Exercise objective –
Find the number of lines below in which the word "items" occurs. Write only that number.

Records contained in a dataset
—————

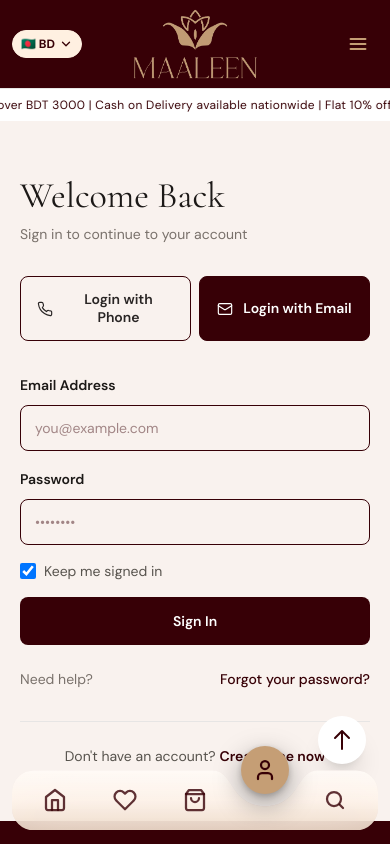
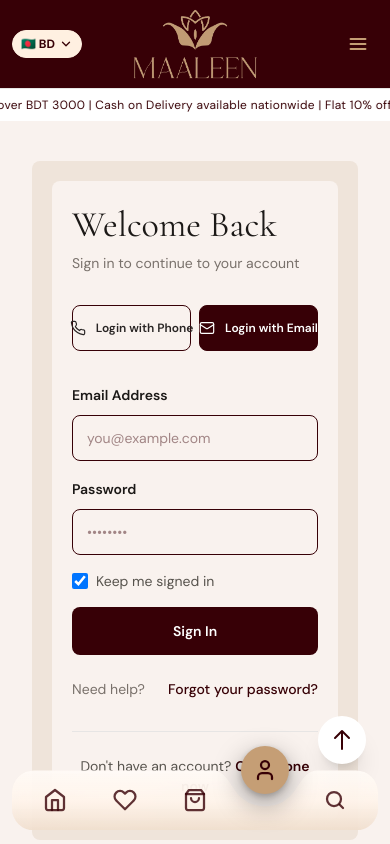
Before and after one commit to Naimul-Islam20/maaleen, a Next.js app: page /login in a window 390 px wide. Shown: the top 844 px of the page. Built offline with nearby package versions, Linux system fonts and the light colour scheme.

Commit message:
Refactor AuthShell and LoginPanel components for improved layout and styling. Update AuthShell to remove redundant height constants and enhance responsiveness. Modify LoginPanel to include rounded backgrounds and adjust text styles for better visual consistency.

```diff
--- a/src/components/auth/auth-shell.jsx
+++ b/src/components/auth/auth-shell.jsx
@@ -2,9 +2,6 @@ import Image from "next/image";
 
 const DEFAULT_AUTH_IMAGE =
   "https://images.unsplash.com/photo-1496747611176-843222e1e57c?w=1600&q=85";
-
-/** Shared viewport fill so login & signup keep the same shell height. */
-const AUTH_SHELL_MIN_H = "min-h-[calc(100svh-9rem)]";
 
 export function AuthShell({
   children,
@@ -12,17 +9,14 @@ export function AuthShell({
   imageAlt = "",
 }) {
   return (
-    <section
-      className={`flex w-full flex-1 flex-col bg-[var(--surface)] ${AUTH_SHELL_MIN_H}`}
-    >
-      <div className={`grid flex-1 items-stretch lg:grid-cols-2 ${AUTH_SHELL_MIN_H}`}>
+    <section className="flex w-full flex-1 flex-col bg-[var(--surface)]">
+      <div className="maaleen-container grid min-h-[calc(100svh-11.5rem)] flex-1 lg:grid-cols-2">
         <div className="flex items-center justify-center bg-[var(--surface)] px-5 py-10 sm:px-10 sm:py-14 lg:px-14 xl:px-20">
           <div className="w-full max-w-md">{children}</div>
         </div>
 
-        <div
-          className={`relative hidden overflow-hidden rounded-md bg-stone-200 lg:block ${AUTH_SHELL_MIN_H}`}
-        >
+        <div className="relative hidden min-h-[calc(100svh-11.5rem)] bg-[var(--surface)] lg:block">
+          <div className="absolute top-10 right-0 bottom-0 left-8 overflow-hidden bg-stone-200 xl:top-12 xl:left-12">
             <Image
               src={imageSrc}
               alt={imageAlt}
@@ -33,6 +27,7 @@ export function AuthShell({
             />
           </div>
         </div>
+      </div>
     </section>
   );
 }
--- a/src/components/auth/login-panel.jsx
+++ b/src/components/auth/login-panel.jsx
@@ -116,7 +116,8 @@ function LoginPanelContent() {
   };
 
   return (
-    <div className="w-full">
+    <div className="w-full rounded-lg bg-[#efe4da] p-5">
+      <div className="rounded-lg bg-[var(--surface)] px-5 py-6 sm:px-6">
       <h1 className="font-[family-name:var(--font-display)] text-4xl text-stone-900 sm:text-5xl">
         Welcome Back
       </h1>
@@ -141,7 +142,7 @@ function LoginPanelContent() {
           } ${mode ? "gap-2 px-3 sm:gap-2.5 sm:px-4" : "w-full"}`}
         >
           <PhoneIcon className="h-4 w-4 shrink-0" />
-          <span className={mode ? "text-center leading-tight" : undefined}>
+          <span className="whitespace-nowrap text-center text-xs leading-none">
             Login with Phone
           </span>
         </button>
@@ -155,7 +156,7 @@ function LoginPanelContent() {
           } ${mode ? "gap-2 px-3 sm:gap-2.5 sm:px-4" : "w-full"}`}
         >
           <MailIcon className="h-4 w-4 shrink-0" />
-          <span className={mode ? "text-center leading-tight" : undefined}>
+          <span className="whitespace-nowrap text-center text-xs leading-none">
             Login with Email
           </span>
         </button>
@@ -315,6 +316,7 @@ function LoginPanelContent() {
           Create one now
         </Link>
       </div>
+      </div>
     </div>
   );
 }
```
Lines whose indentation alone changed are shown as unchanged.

—————

Solution for this problem –
2